» Exercise brief
Please return all lines of the data below containing the string "meta".

Provided entries Block Start

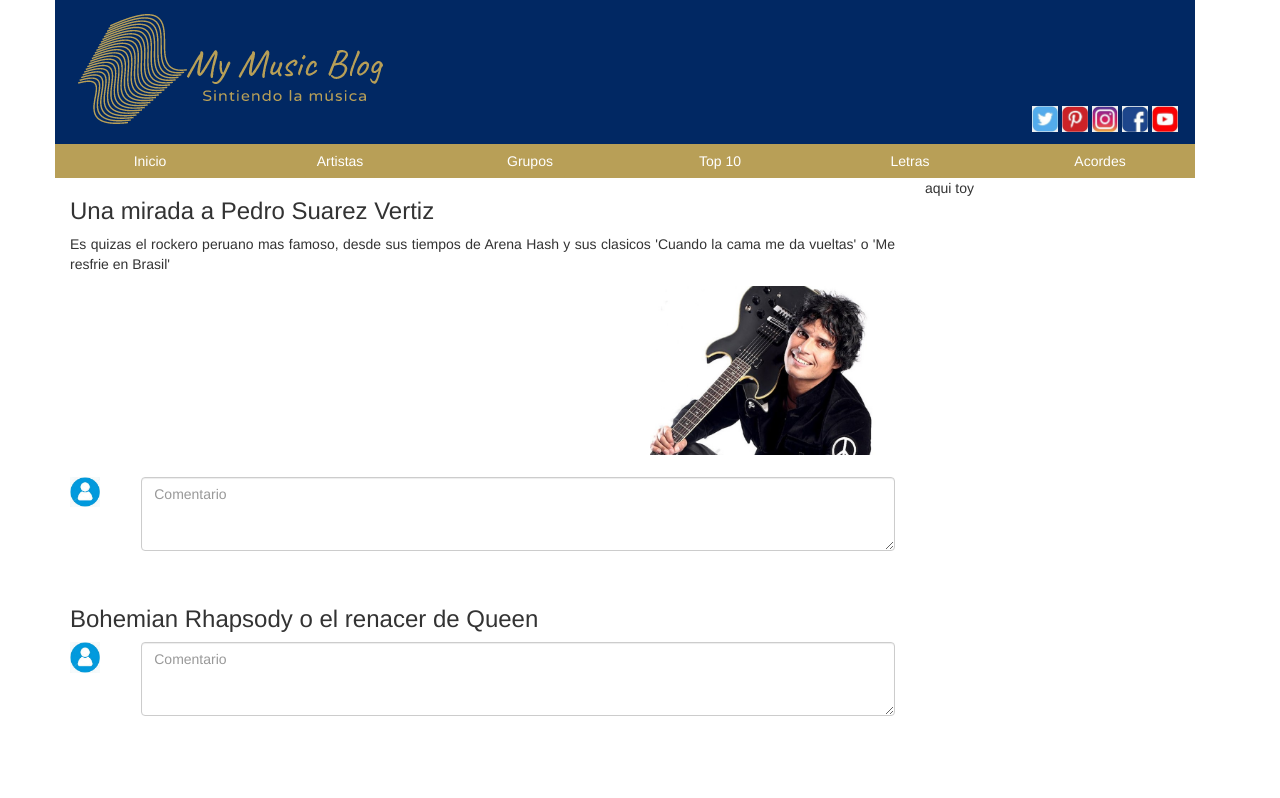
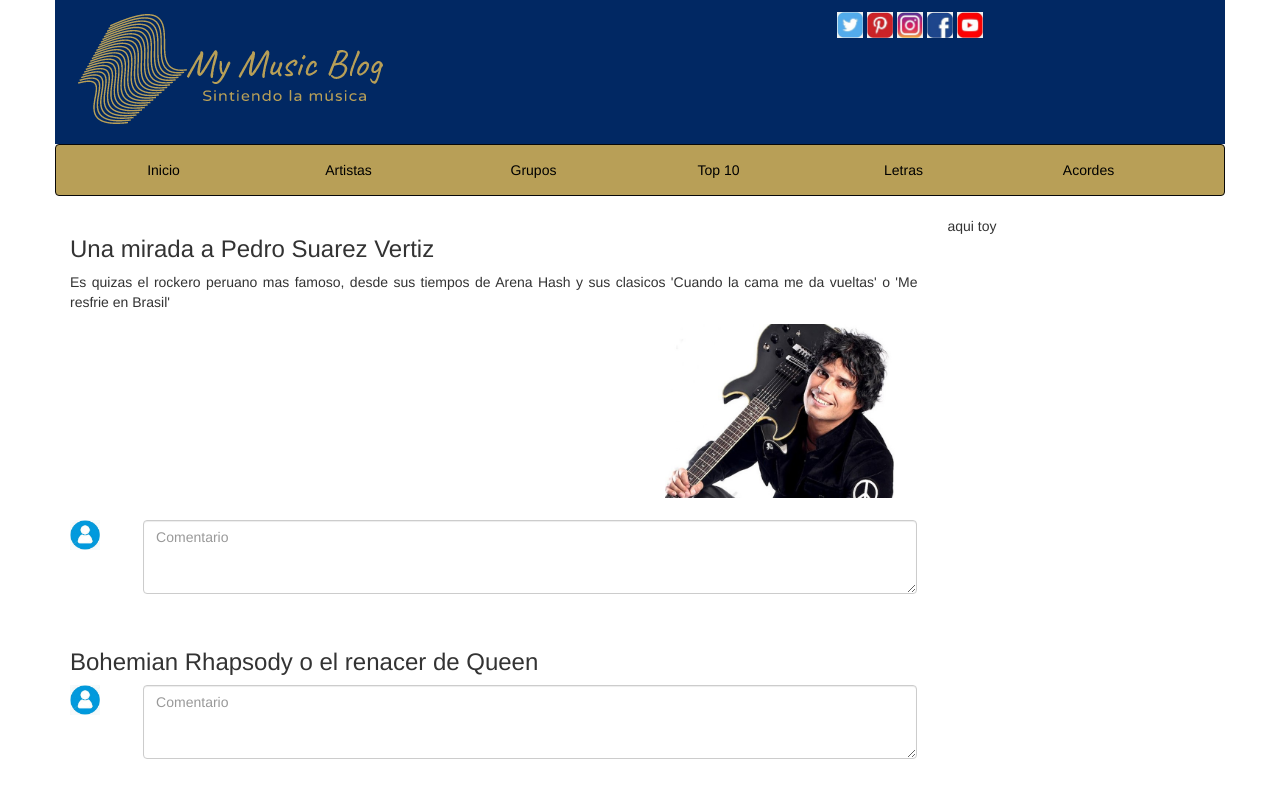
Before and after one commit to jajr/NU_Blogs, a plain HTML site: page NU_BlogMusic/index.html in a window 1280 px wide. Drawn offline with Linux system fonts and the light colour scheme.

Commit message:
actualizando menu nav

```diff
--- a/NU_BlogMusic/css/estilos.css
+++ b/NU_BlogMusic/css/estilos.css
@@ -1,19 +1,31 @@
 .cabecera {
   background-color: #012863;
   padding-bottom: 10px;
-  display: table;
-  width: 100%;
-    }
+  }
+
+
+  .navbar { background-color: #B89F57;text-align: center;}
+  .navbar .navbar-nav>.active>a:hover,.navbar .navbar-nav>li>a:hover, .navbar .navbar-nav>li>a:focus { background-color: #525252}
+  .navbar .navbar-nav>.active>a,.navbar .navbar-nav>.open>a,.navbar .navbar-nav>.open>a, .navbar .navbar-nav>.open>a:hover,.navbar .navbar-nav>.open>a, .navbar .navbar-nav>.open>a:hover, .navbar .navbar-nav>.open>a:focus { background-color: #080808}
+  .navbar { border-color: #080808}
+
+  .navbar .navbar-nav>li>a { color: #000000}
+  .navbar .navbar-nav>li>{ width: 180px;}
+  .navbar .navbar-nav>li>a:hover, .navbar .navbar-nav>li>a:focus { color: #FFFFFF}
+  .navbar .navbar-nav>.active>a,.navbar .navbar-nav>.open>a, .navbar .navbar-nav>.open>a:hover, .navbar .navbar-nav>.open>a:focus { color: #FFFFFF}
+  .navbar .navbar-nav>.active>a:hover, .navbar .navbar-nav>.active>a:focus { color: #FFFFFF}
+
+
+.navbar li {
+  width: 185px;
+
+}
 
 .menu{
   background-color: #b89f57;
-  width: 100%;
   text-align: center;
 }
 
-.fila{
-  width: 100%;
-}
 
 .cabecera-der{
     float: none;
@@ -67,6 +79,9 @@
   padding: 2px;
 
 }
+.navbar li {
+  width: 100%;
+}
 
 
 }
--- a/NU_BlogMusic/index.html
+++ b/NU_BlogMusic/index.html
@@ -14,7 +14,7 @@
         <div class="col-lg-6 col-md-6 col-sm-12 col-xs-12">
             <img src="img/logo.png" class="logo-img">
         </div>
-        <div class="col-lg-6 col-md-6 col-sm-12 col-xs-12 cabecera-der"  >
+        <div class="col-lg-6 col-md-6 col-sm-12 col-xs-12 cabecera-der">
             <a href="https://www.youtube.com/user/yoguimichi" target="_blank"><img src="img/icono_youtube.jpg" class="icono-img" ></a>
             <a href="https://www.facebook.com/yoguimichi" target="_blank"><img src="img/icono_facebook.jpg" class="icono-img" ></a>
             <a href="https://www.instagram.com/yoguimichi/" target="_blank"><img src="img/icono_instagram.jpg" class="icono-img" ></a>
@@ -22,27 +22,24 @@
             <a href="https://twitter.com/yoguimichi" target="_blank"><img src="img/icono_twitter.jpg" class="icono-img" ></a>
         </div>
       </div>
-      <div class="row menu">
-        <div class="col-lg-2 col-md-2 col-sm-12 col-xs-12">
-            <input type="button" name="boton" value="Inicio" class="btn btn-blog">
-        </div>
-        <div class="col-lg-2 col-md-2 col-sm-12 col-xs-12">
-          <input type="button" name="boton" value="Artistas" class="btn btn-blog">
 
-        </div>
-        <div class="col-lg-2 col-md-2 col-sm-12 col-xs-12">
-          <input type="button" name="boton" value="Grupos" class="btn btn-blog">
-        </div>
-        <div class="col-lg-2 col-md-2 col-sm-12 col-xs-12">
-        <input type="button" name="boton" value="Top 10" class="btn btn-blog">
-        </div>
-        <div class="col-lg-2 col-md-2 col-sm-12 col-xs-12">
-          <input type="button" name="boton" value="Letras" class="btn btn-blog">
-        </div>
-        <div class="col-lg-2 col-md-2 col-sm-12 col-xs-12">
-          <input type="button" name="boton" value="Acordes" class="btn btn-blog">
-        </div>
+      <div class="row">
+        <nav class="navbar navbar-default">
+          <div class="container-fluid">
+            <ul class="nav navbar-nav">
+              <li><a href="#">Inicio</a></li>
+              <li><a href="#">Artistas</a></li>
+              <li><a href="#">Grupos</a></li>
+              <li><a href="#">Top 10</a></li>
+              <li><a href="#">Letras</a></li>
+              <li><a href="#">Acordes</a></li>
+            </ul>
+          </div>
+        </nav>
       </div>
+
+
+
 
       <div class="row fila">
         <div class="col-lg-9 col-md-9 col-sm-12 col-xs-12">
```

Provided entries Block End
Provided entries Block Start

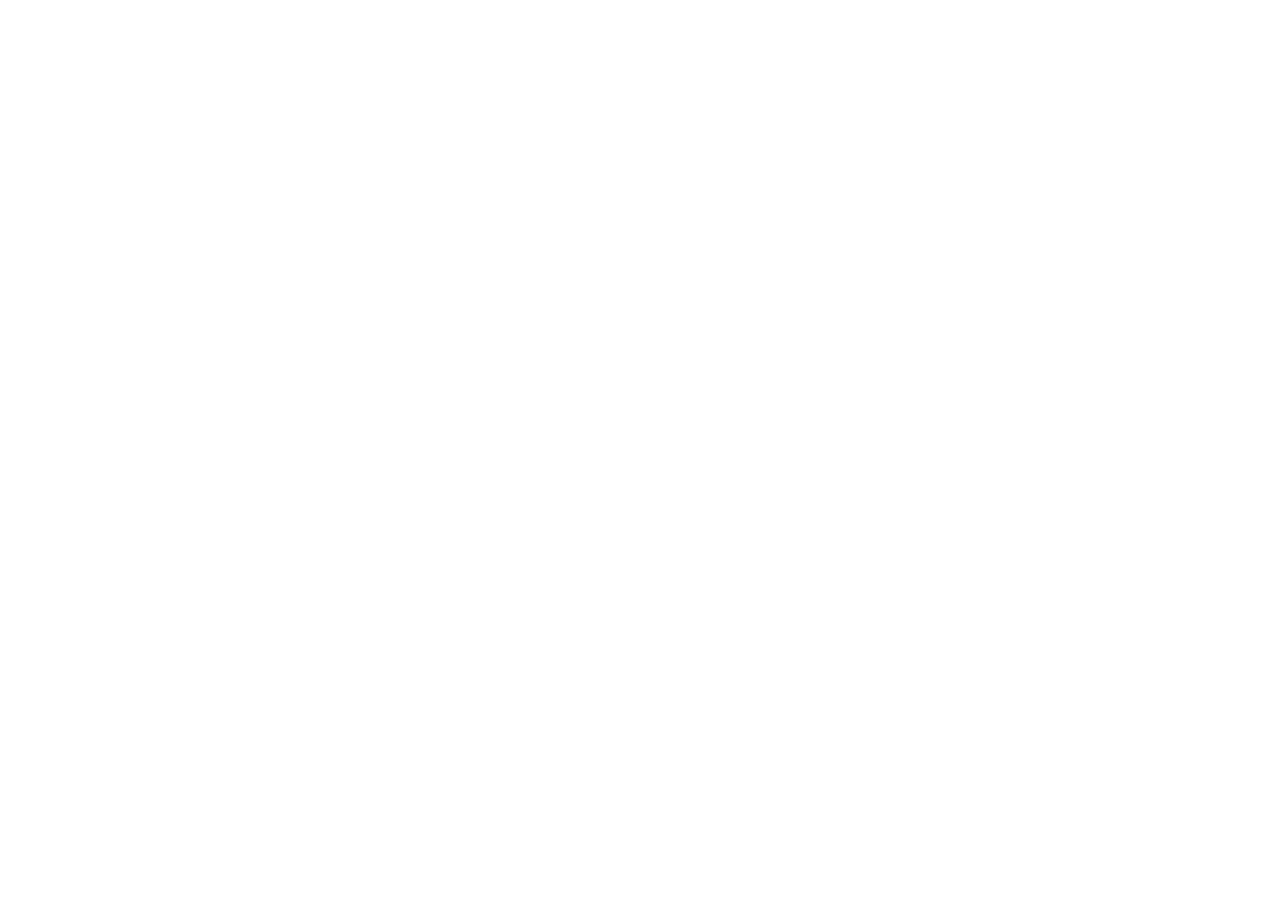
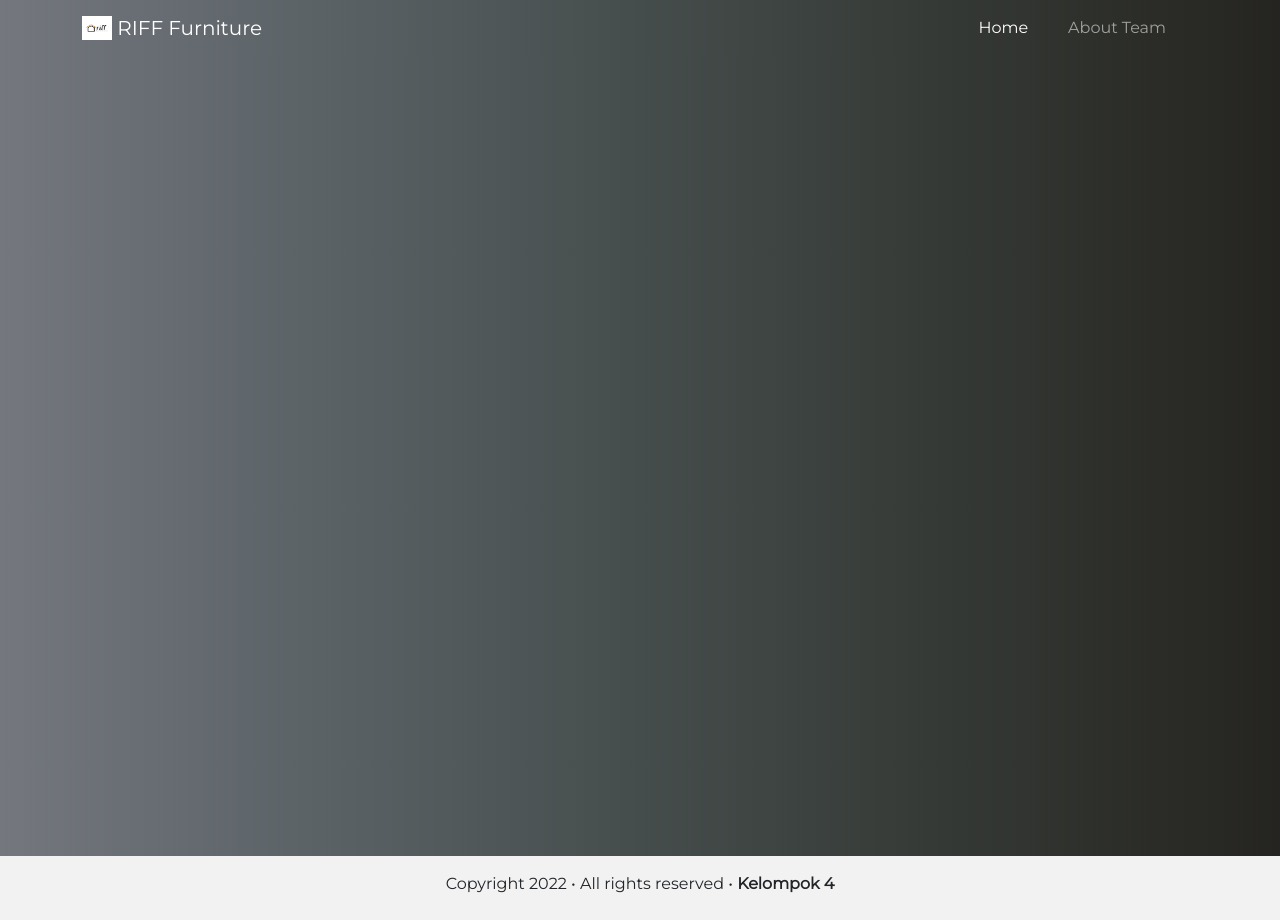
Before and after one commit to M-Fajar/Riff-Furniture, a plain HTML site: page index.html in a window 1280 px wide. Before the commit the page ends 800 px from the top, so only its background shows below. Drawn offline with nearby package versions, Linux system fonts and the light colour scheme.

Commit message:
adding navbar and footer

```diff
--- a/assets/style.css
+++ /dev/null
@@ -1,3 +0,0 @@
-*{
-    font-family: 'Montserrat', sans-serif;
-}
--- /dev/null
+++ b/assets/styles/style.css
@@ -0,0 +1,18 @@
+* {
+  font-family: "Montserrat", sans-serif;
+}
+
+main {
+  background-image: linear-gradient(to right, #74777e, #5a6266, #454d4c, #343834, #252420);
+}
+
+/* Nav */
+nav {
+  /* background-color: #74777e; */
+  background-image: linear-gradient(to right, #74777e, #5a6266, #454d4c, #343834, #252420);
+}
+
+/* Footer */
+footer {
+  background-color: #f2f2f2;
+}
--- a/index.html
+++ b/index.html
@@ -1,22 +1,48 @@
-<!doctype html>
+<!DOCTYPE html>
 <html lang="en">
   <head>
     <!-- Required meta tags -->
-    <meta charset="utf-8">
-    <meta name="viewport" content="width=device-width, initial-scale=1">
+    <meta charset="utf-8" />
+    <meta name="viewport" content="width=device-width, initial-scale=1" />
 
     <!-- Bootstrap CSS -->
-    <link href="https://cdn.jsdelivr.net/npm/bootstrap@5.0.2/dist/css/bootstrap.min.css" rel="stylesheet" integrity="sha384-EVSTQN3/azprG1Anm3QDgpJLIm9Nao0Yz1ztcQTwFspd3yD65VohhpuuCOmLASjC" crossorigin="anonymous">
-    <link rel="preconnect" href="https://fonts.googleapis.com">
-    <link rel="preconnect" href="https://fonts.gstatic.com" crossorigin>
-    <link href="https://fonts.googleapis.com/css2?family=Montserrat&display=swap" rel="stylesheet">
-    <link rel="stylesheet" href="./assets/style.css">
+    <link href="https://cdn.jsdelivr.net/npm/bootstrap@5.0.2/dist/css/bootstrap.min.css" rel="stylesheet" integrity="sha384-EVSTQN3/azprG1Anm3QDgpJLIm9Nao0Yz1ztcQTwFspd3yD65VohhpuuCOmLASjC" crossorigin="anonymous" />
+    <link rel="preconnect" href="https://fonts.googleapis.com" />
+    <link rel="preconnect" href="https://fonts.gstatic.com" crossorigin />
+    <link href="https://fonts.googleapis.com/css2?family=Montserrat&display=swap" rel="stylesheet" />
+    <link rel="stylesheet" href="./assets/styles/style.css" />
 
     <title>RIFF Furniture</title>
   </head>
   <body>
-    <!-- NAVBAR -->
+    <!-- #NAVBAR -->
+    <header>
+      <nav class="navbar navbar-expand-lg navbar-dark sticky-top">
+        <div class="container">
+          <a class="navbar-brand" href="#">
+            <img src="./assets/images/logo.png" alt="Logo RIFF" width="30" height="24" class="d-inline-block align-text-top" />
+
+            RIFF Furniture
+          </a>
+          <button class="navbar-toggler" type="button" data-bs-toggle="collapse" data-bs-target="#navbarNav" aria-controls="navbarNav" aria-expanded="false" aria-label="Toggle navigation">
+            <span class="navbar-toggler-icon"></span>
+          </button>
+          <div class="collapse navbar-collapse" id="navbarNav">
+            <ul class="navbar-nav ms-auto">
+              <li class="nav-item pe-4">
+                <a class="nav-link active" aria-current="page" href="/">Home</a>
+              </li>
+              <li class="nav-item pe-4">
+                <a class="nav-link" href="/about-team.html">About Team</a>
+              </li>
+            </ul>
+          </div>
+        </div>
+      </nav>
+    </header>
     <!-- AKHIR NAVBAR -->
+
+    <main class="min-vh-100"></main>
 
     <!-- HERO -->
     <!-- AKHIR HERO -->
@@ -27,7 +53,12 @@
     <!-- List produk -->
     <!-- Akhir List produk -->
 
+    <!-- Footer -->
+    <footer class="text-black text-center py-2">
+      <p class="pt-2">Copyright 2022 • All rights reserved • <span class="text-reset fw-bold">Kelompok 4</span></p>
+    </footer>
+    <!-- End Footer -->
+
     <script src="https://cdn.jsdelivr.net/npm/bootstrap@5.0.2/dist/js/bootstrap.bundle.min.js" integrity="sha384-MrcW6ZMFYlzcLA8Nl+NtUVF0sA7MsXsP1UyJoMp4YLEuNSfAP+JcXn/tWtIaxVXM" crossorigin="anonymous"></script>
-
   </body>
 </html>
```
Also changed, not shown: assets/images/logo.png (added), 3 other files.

Provided entries Block End

» Response area
     <!-- Required meta tags -->
-    <meta charset="utf-8">
-    <meta name="viewport" content="width=device-width, initial-scale=1">
+    <meta charset="utf-8" />
+    <meta name="viewport" content="width=device-width, initial-scale=1" />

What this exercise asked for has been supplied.